BEGIN

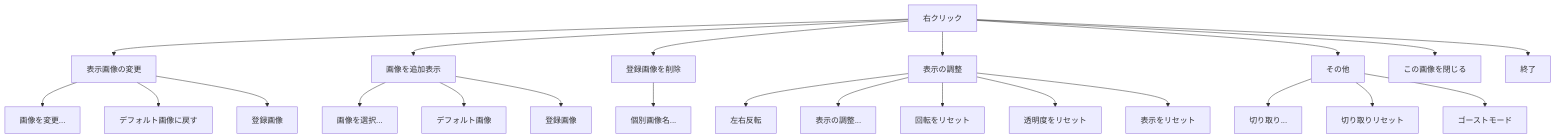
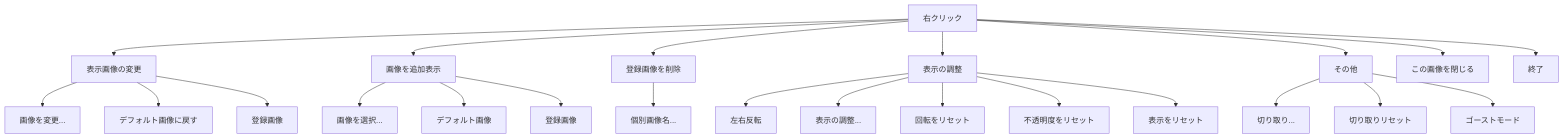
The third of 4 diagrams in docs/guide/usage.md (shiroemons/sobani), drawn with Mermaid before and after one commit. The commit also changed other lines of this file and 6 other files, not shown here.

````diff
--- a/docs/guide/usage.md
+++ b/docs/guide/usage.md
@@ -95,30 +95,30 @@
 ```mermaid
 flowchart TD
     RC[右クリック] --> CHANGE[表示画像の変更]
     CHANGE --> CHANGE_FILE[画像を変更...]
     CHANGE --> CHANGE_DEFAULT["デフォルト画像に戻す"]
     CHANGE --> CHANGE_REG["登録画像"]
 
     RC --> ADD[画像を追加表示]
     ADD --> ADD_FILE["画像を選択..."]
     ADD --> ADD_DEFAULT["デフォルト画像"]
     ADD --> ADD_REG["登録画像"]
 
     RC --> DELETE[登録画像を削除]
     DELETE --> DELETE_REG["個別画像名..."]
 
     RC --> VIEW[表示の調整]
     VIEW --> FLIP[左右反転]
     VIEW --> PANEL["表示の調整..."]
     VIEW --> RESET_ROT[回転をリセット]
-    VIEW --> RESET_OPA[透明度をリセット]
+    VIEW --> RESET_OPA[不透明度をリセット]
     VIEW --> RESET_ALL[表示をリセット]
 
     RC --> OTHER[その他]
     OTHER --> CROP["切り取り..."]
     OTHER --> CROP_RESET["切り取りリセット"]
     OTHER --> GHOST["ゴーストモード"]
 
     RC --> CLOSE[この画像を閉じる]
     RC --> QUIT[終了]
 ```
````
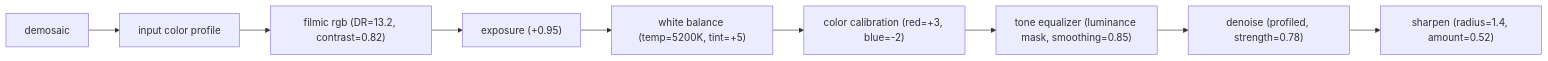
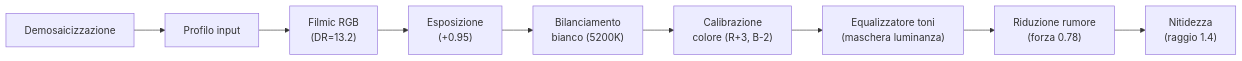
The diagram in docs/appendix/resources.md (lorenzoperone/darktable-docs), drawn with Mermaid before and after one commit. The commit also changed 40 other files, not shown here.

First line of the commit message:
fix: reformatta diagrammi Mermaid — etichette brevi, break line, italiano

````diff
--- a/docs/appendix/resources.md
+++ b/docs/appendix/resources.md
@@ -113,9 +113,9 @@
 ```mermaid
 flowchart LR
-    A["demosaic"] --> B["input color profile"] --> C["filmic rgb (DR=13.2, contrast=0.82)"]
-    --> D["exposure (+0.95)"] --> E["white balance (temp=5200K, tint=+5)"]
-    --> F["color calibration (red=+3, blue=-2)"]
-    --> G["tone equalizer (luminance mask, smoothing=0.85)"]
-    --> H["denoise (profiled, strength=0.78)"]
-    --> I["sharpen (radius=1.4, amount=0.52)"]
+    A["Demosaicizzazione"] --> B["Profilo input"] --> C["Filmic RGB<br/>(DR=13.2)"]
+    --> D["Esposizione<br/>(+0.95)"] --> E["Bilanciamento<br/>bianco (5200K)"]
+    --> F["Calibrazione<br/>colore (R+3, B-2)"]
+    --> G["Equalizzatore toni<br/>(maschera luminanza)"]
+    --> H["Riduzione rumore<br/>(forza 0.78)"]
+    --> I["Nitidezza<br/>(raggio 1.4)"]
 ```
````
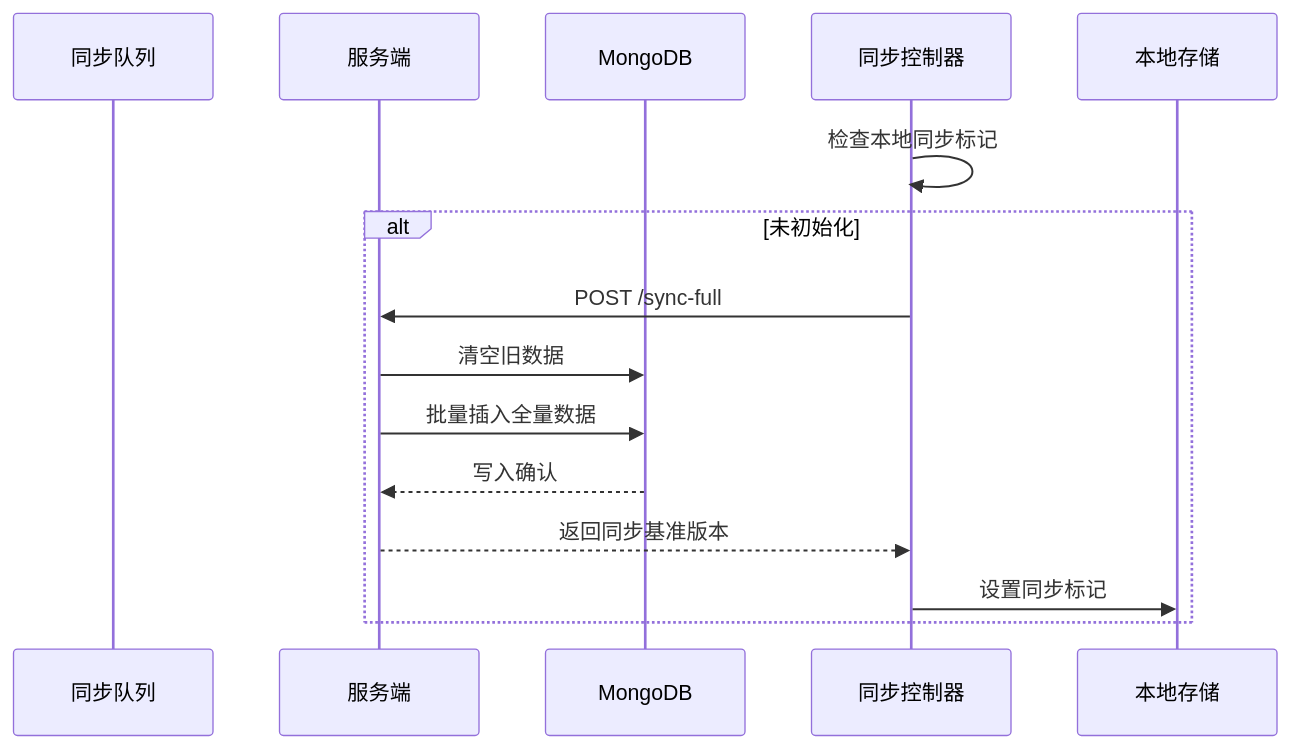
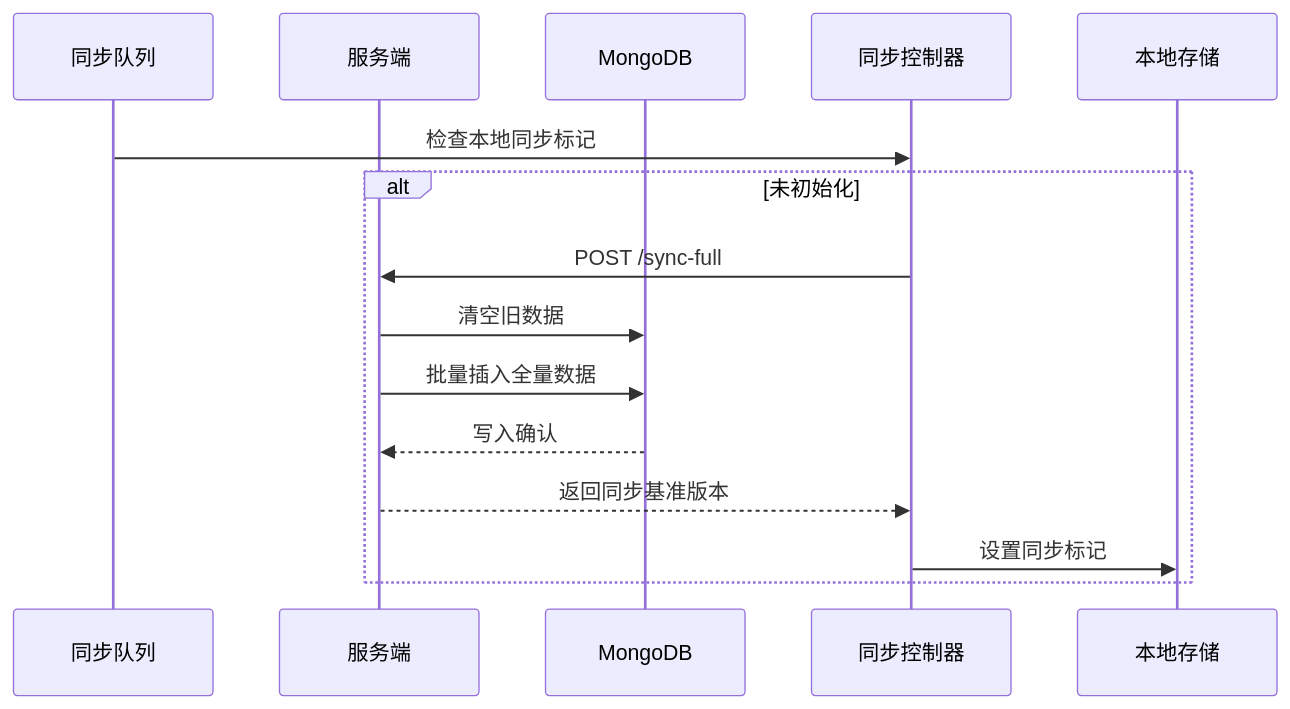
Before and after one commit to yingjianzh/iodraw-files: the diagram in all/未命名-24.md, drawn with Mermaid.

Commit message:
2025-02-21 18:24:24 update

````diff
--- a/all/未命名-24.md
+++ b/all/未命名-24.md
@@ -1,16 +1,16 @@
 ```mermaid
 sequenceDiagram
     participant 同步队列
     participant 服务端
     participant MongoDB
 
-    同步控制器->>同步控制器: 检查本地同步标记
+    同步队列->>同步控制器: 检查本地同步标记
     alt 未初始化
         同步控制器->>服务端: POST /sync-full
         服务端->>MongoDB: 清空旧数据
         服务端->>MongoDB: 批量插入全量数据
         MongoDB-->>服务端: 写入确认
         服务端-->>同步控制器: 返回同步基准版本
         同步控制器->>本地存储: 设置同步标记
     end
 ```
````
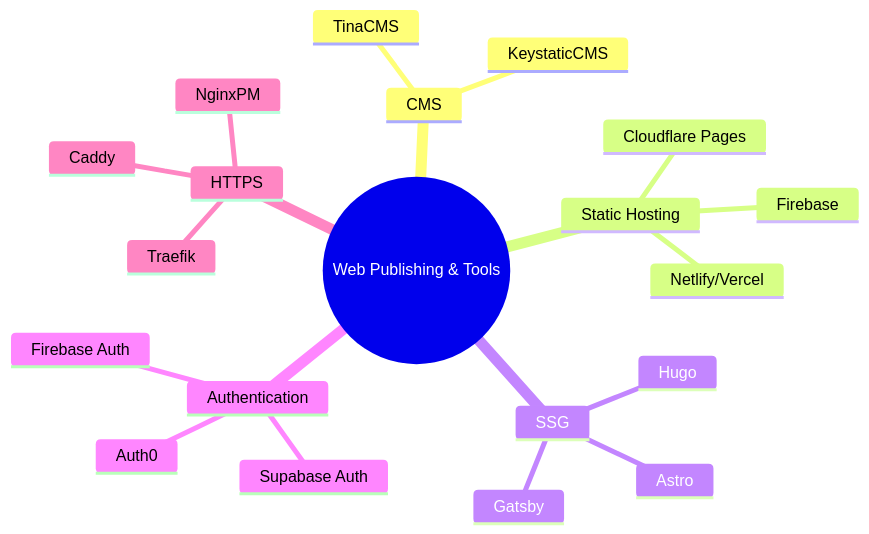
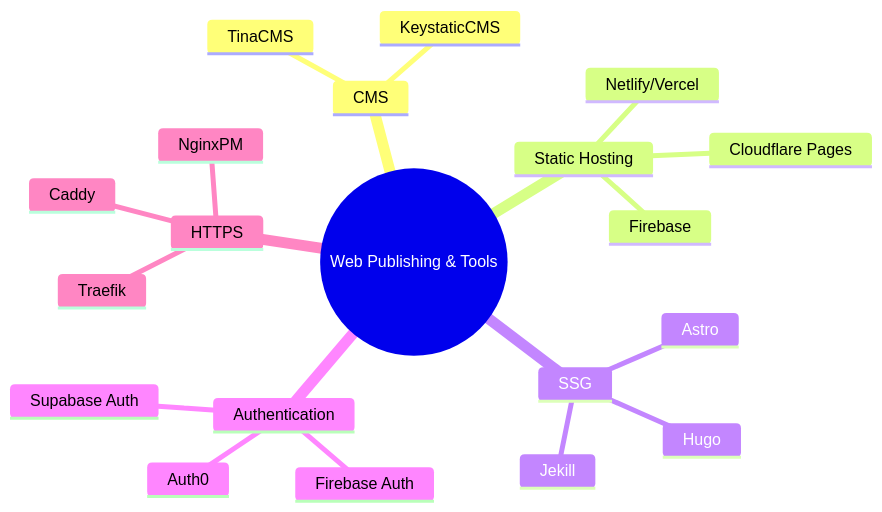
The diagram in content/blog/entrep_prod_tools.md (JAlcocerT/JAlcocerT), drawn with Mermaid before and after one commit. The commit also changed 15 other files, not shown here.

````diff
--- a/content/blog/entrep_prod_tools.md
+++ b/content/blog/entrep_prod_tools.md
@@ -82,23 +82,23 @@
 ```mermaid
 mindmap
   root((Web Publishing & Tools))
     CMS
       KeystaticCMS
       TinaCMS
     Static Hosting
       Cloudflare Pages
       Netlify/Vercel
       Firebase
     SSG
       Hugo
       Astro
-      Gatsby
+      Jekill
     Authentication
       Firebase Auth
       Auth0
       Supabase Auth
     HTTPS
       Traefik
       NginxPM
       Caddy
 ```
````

END

» Exercise aim
Return every line above verbatim, pictures excluded.

» Answer to this exercise
The third of 4 diagrams in docs/guide/usage.md (shiroemons/sobani), drawn with Mermaid before and after one commit. The commit also changed other lines of this file and 6 other files, not shown here.

````diff
--- a/docs/guide/usage.md
+++ b/docs/guide/usage.md
@@ -95,30 +95,30 @@
 ```mermaid
 flowchart TD
     RC[右クリック] --> CHANGE[表示画像の変更]
     CHANGE --> CHANGE_FILE[画像を変更...]
     CHANGE --> CHANGE_DEFAULT["デフォルト画像に戻す"]
     CHANGE --> CHANGE_REG["登録画像"]
 
     RC --> ADD[画像を追加表示]
     ADD --> ADD_FILE["画像を選択..."]
     ADD --> ADD_DEFAULT["デフォルト画像"]
     ADD --> ADD_REG["登録画像"]
 
     RC --> DELETE[登録画像を削除]
     DELETE --> DELETE_REG["個別画像名..."]
 
     RC --> VIEW[表示の調整]
     VIEW --> FLIP[左右反転]
     VIEW --> PANEL["表示の調整..."]
     VIEW --> RESET_ROT[回転をリセット]
-    VIEW --> RESET_OPA[透明度をリセット]
+    VIEW --> RESET_OPA[不透明度をリセット]
     VIEW --> RESET_ALL[表示をリセット]
 
     RC --> OTHER[その他]
     OTHER --> CROP["切り取り..."]
     OTHER --> CROP_RESET["切り取りリセット"]
     OTHER --> GHOST["ゴーストモード"]
 
     RC --> CLOSE[この画像を閉じる]
     RC --> QUIT[終了]
 ```
````
The diagram in docs/appendix/resources.md (lorenzoperone/darktable-docs), drawn with Mermaid before and after one commit. The commit also changed 40 other files, not shown here.

First line of the commit message:
fix: reformatta diagrammi Mermaid — etichette brevi, break line, italiano

````diff
--- a/docs/appendix/resources.md
+++ b/docs/appendix/resources.md
@@ -113,9 +113,9 @@
 ```mermaid
 flowchart LR
-    A["demosaic"] --> B["input color profile"] --> C["filmic rgb (DR=13.2, contrast=0.82)"]
-    --> D["exposure (+0.95)"] --> E["white balance (temp=5200K, tint=+5)"]
-    --> F["color calibration (red=+3, blue=-2)"]
-    --> G["tone equalizer (luminance mask, smoothing=0.85)"]
-    --> H["denoise (profiled, strength=0.78)"]
-    --> I["sharpen (radius=1.4, amount=0.52)"]
+    A["Demosaicizzazione"] --> B["Profilo input"] --> C["Filmic RGB<br/>(DR=13.2)"]
+    --> D["Esposizione<br/>(+0.95)"] --> E["Bilanciamento<br/>bianco (5200K)"]
+    --> F["Calibrazione<br/>colore (R+3, B-2)"]
+    --> G["Equalizzatore toni<br/>(maschera luminanza)"]
+    --> H["Riduzione rumore<br/>(forza 0.78)"]
+    --> I["Nitidezza<br/>(raggio 1.4)"]
 ```
````
Before and after one commit to yingjianzh/iodraw-files: the diagram in all/未命名-24.md, drawn with Mermaid.

Commit message:
2025-02-21 18:24:24 update

````diff
--- a/all/未命名-24.md
+++ b/all/未命名-24.md
@@ -1,16 +1,16 @@
 ```mermaid
 sequenceDiagram
     participant 同步队列
     participant 服务端
     participant MongoDB
 
-    同步控制器->>同步控制器: 检查本地同步标记
+    同步队列->>同步控制器: 检查本地同步标记
     alt 未初始化
         同步控制器->>服务端: POST /sync-full
         服务端->>MongoDB: 清空旧数据
         服务端->>MongoDB: 批量插入全量数据
         MongoDB-->>服务端: 写入确认
         服务端-->>同步控制器: 返回同步基准版本
         同步控制器->>本地存储: 设置同步标记
     end
 ```
````
The diagram in content/blog/entrep_prod_tools.md (JAlcocerT/JAlcocerT), drawn with Mermaid before and after one commit. The commit also changed 15 other files, not shown here.

````diff
--- a/content/blog/entrep_prod_tools.md
+++ b/content/blog/entrep_prod_tools.md
@@ -82,23 +82,23 @@
 ```mermaid
 mindmap
   root((Web Publishing & Tools))
     CMS
       KeystaticCMS
       TinaCMS
     Static Hosting
       Cloudflare Pages
       Netlify/Vercel
       Firebase
     SSG
       Hugo
       Astro
-      Gatsby
+      Jekill
     Authentication
       Firebase Auth
       Auth0
       Supabase Auth
     HTTPS
       Traefik
       NginxPM
       Caddy
 ```
````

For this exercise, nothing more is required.